*Statistics in Medicine*, vol. 22, no. 24, pp. 3899–3914, 2003. View at Publisher · View at Google Scholar · View at Scopus - P. A. Jones and G. Liang, “Rethinking how DNA methylation patterns are maintained,”
*Nature Reviews Genetics*, vol. 10, no. 11, pp. 805–811, 2009. View at Publisher · View at Google Scholar · View at Scopus - A. D. Riggs and Z. Xiong, “Methylation and epigenetic fidelity,”
*Proceedings of the National Academy of Sciences of the United States of America*, vol. 101, no. 1, pp. 4–5, 2004. View at Publisher · View at Google Scholar · View at Scopus - Z. X. Chen and A. D. Riggs, “Maintenance and regulation of DNA methylation patterns in mammals,”
*Biochemistry and Cell Biology*, vol. 83, no. 4, pp. 438–448, 2005. View at Publisher · View at Google Scholar · View at Scopus - A. E. Kel, E. Gößling, I. Reuter, E. Cheremushkin, O. V. Kel-Margoulis, and E. Wingender, “MATCH: a tool for searching transcription factor binding sites in DNA sequences,”

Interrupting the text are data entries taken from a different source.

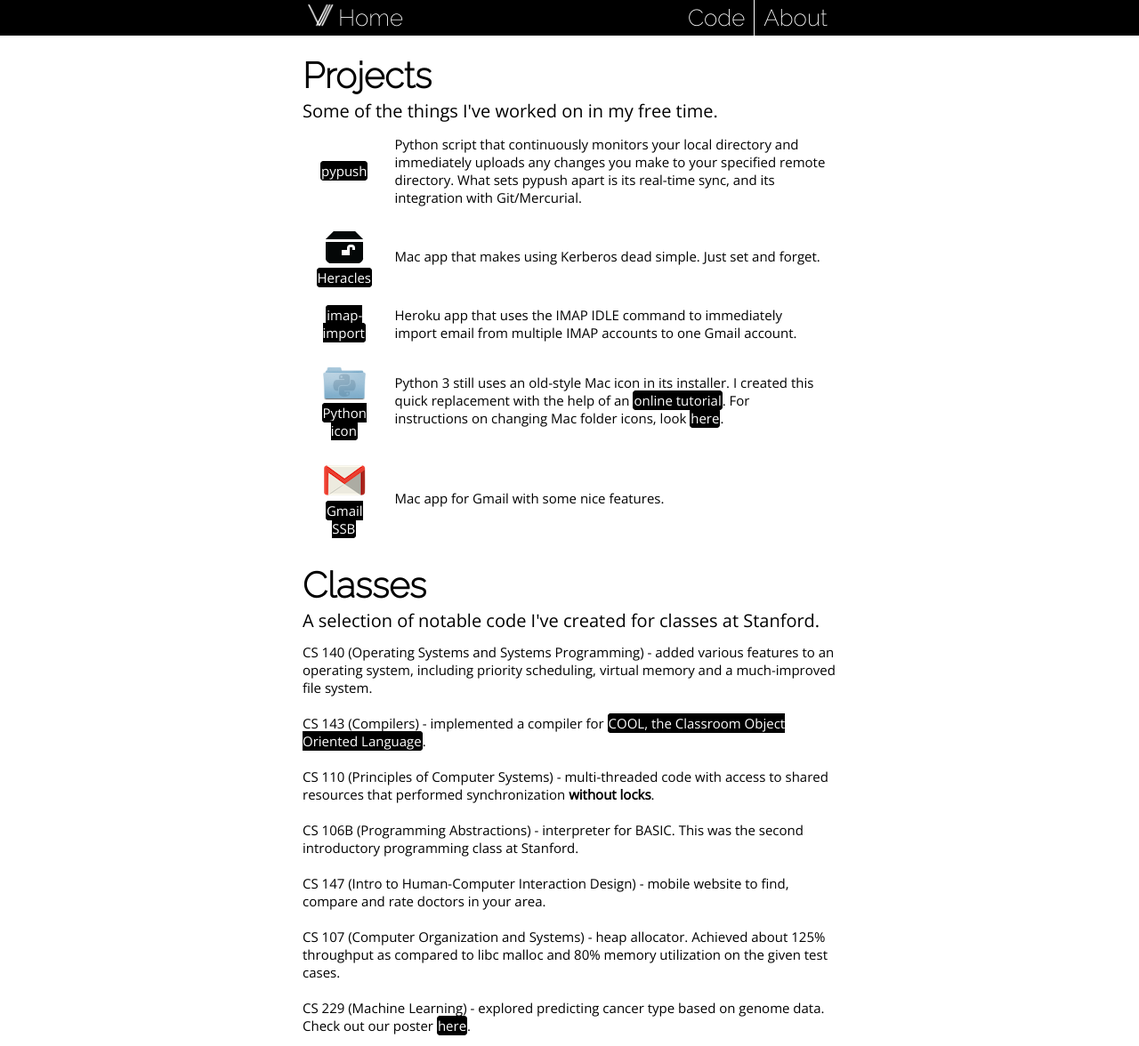
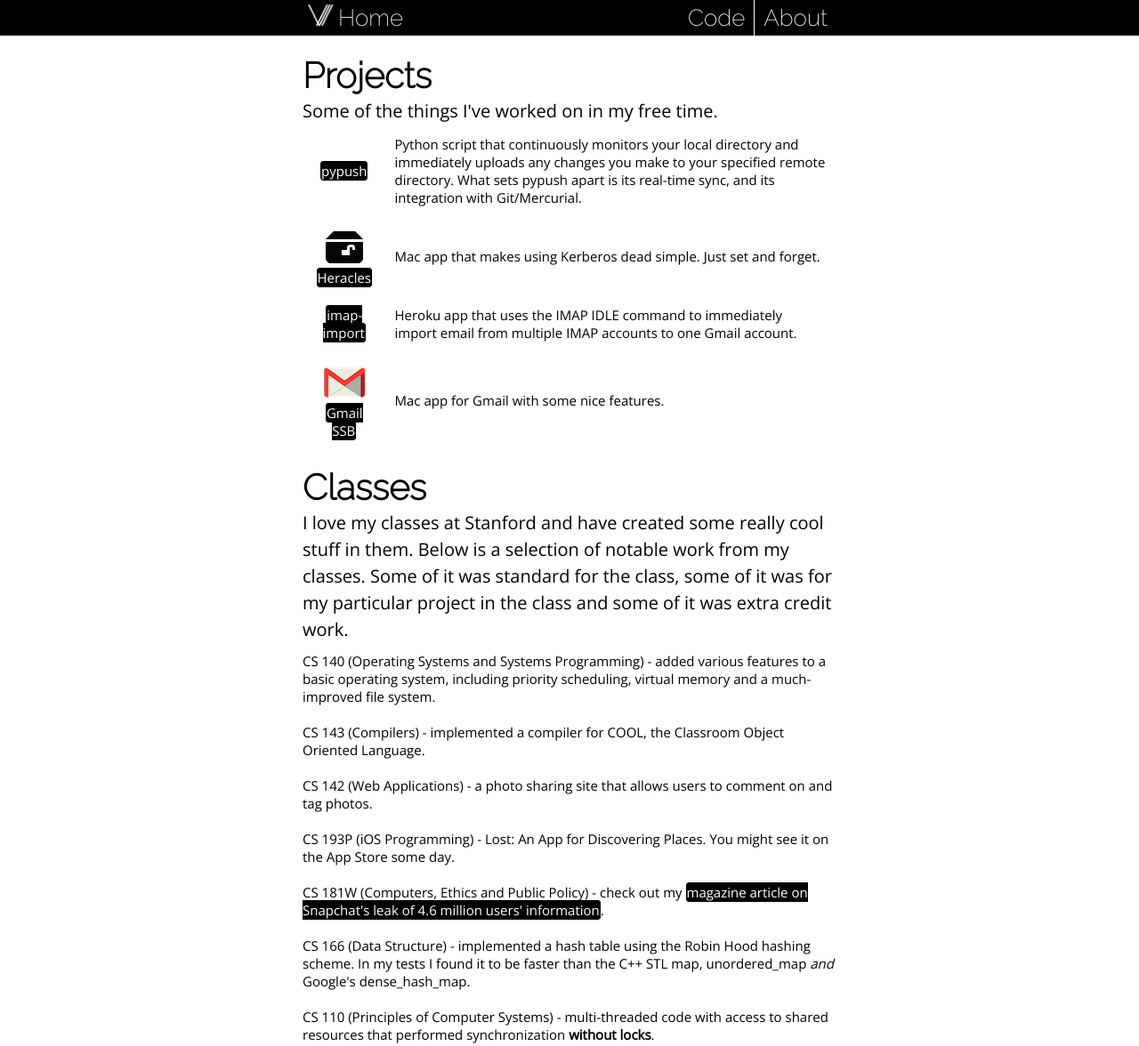
Before and after one commit to viveksjain/vivekja.in, a plain HTML site: page code.html in a window 1280 px wide. Shown: the top 1176 px of the page at 89% size. Drawn offline with nearby package versions, Linux system fonts and the light colour scheme.

Commit message:
Update classes, remove old Python icon

```diff
--- a/code.html
+++ b/code.html
@@ -65,14 +65,6 @@
           </tr>
           <tr>
             <td>
-              <img src="icons/python-folder.png" alt="Python folder"><a href="icons/python-folder.png" class="link">Python icon</a>
-            </td>
-            <td>
-              <a href="icons/python-folder.png">Python 3 still uses an old-style Mac icon in its installer. I created this quick replacement with the help of an </a><a href="http://www.tutorial9.net/tutorials/photoshop-tutorials/photoshop-tutorial-design-the-mac-os-x-leopard-folder/" class="link">online tutorial</a><a href="icons/python-folder.png">. For instructions on changing Mac folder icons, look </a><a href="http://support.apple.com/kb/PH10847?viewlocale=en_US&amp;locale=en_US" class="link">here</a>.
-            </td>
-          </tr>
-          <tr>
-            <td>
               <img src="icons/gmail.png" alt="Gmail app"><a href="https://github.com/viveksjain/gmail-ssb" class="link">Gmail SSB</a>
             </td>
             <td>
@@ -82,11 +74,19 @@
         </table>
 
         <h1>Classes</h1>
-        <p>A selection of notable code I've created for classes at Stanford.</p>
+        <p>I love my classes at Stanford and have created some really cool stuff in them. Below is a selection of notable work from my classes. Some of it was standard for the class, some of it was for my particular project in the class and some of it was extra credit work.</p>
         <p id="class-code">
-          CS 140 (Operating Systems and Systems Programming) - added various features to an operating system, including priority scheduling, virtual memory and a much-improved file system.
+          CS 140 (Operating Systems and Systems Programming) - added various features to a basic operating system, including priority scheduling, virtual memory and a much-improved file system.
           <br><br>
-          CS 143 (Compilers) - implemented a compiler for <a href="http://en.wikipedia.org/wiki/Cool_(programming_language)" class="link">COOL, the Classroom Object Oriented Language</a>.
+          CS 143 (Compilers) - implemented a compiler for COOL, the Classroom Object Oriented Language.
+          <br><br>
+          CS 142 (Web Applications) - a photo sharing site that allows users to comment on and tag photos.
+          <br><br>
+          CS 193P (iOS Programming) - Lost: An App for Discovering Places. You might see it on the App Store some day.
+          <br><br>
+          CS 181W (Computers, Ethics and Public Policy) - check out my <a href="downloads/cs181w-snapchat.pdf" class="link">magazine article on Snapchat's leak of 4.6 million users' information</a>.
+          <br><br>
+          CS 166 (Data Structure) - implemented a hash table using the Robin Hood hashing scheme. In my tests I found it to be faster than the C++ STL map, unordered_map <em>and</em> Google's dense_hash_map.
           <br><br>
           CS 110 (Principles of Computer Systems) - multi-threaded code with access to shared resources that performed synchronization <b>without locks</b>.
           <br><br>
```
Also changed, not shown: icons/python-folder.png (deleted), 1 other file.
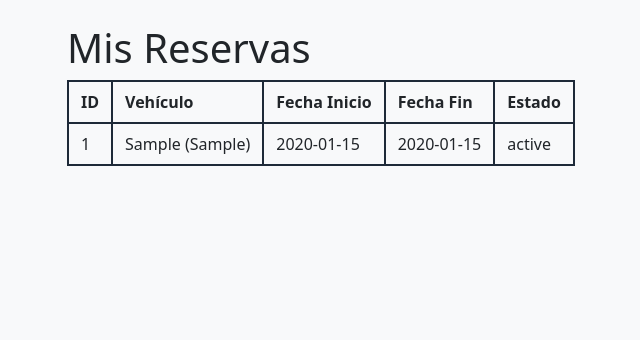
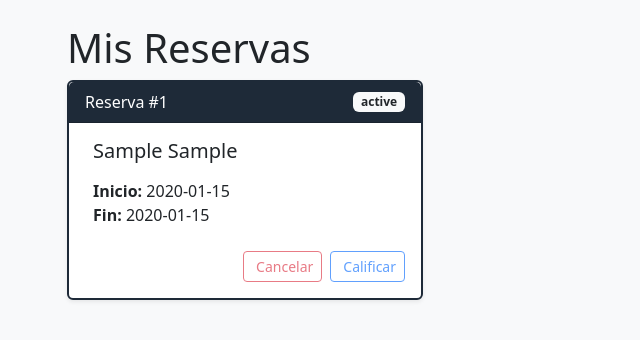
Before and after one commit to lucamaffeo/Alquilando, a Flask app: template src/web/templates/reservas/index.html in a window 1280 px wide. Shown: the part 186-526 px from the top of the page, without its empty margins (15-655 px from the left). Run offline with Flask 3, Linux system fonts and the light colour scheme; the template is opened without the code that fills it: values that come from a table or form of the project are taken from there, others are empty; tables that the repository leaves empty hold one stand-in row (values such as "Sample post").

Commit message:
Muestro las reservas con sus botones

```diff
--- a/src/web/controllers/reservas.py
+++ b/src/web/controllers/reservas.py
@@ -73,6 +73,5 @@ def mis_reservas():
         return redirect(url_for("global.inicio_global"))
     reservas = list_reservas_by_user(user_id)
     if not reservas:
-        flash("No tienes reservas activas.", "info")
         return render_template("reservas/index.html", reservas=reservas)
     return render_template("reservas/index.html", reservas=reservas)
--- a/src/web/templates/reservas/index.html
+++ b/src/web/templates/reservas/index.html
@@ -2,24 +2,43 @@
 
 {% block header %}Mis Reservas{% endblock %}
 
-{% block table_header %}
-<tr>
-    <th>ID</th>
-    <th>Vehículo</th>
-    <th>Fecha Inicio</th>
-    <th>Fecha Fin</th>
-    <th>Estado</th>
-</tr>
+{% block table_body %}
+<div class="row">
+    {% if reservas|length == 0 %}
+        <div class="col-12">
+            <div class="alert alert-info text-center mt-5 p-4 rounded shadow-sm">
+                <i class="bi bi-info-circle-fill me-2"></i>
+                No tienes reservas disponibles.
+            </div>
+        </div>
+    {% else %}
+        {% for reserva in reservas %}
+        <div class="col-md-6 col-lg-4 mb-4">
+            <div class="card h-100 shadow-sm border-0">
+                <div class="card-header d-flex justify-content-between align-items-center" style="background-color: #1E2A38; color: #ffffff;">
+                    <span>Reserva #{{ reserva.id }}</span>
+                    <span class="badge bg-light text-dark">{{ reserva.estado }}</span>
+                </div>
+                <div class="card-body">
+                    <h5 class="card-title text-dark">
+                        <i class="bi bi-car-front-fill me-2"></i>{{ reserva.vehiculo.marca }} {{ reserva.vehiculo.modelo }}
+                    </h5>
+                    <ul class="list-unstyled mt-3 mb-4">
+                        <li><i class="bi bi-calendar-event me-2"></i><strong>Inicio:</strong> {{ reserva.fecha_inicio }}</li>
+                        <li><i class="bi bi-calendar-check me-2"></i><strong>Fin:</strong> {{ reserva.fecha_fin }}</li>
+                    </ul>
+                    <div class="d-flex justify-content-end gap-2">
+                        <button class="btn btn-outline-danger btn-sm" disabled>
+                            <i class="bi bi-x-circle me-1"></i>Cancelar
+                        </button>
+                        <button class="btn btn-outline-primary btn-sm" disabled>
+                            <i class="bi bi-star me-1"></i>Calificar
+                        </button>
+                    </div>
+                </div>
+            </div>
+        </div>
+        {% endfor %}
+    {% endif %}
+</div>
 {% endblock %}
-
-{% block table_body %}
-{% for reserva in reservas %}
-<tr>
-    <td>{{ reserva.id }}</td>
-    <td>{{ reserva.vehiculo.modelo }} ({{ reserva.vehiculo.patente }})</td>
-    <td>{{ reserva.fecha_inicio }}</td>
-    <td>{{ reserva.fecha_fin }}</td>
-    <td>{{ reserva.estado }}</td>
-</tr>
-{% endfor %}
-{% endblock %}
```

*Nucleic Acids Research*, vol. 31, no. 13, pp. 3576–3579, 2003. View at Publisher · View at Google Scholar · View at Scopus - K. Strassburger and F. Bretz, “Compatible simultaneous lower confidence bounds for the Holm procedure and other Bonferroni-based closed tests,”
*Statistics in Medicine*, vol. 27, no. 24, pp. 4914–4927, 2008. View at Publisher · View at Google Scholar · View at Scopus - M. Li, C. Balch, J. S. Montgomery et al., “Integrated analysis of DNA methylation and gene expression reveals specific signaling pathways associated with platinum resistance in ovarian cancer,”
*BMC Medical Genomics*, vol. 2, article 34, 2009. View at Publisher · View at Google Scholar · View at Scopus - D. M. Murphy, P. G. Buckley, K. Bryan et al., “Global MYCN transcription factor binding analysis in neuroblastoma reveals association with distinct E-box motifs and regions of DNA hypermethylation,”
*PLoS ONE*, vol. 4, no. 12, Article ID e8154, 2009. View at Publisher · View at Google Scholar · View at Scopus - C. Gebhard, C. Benner, M. Ehrich et al., “General transcription factor binding at CpG islands in normal cells correlates with resistance to de novo DNA methylation in cancer cells,”
*Cancer Research*, vol. 70, no. 4, pp. 1398–1407, 2010. View at Publisher · View at Google Scholar · View at Scopus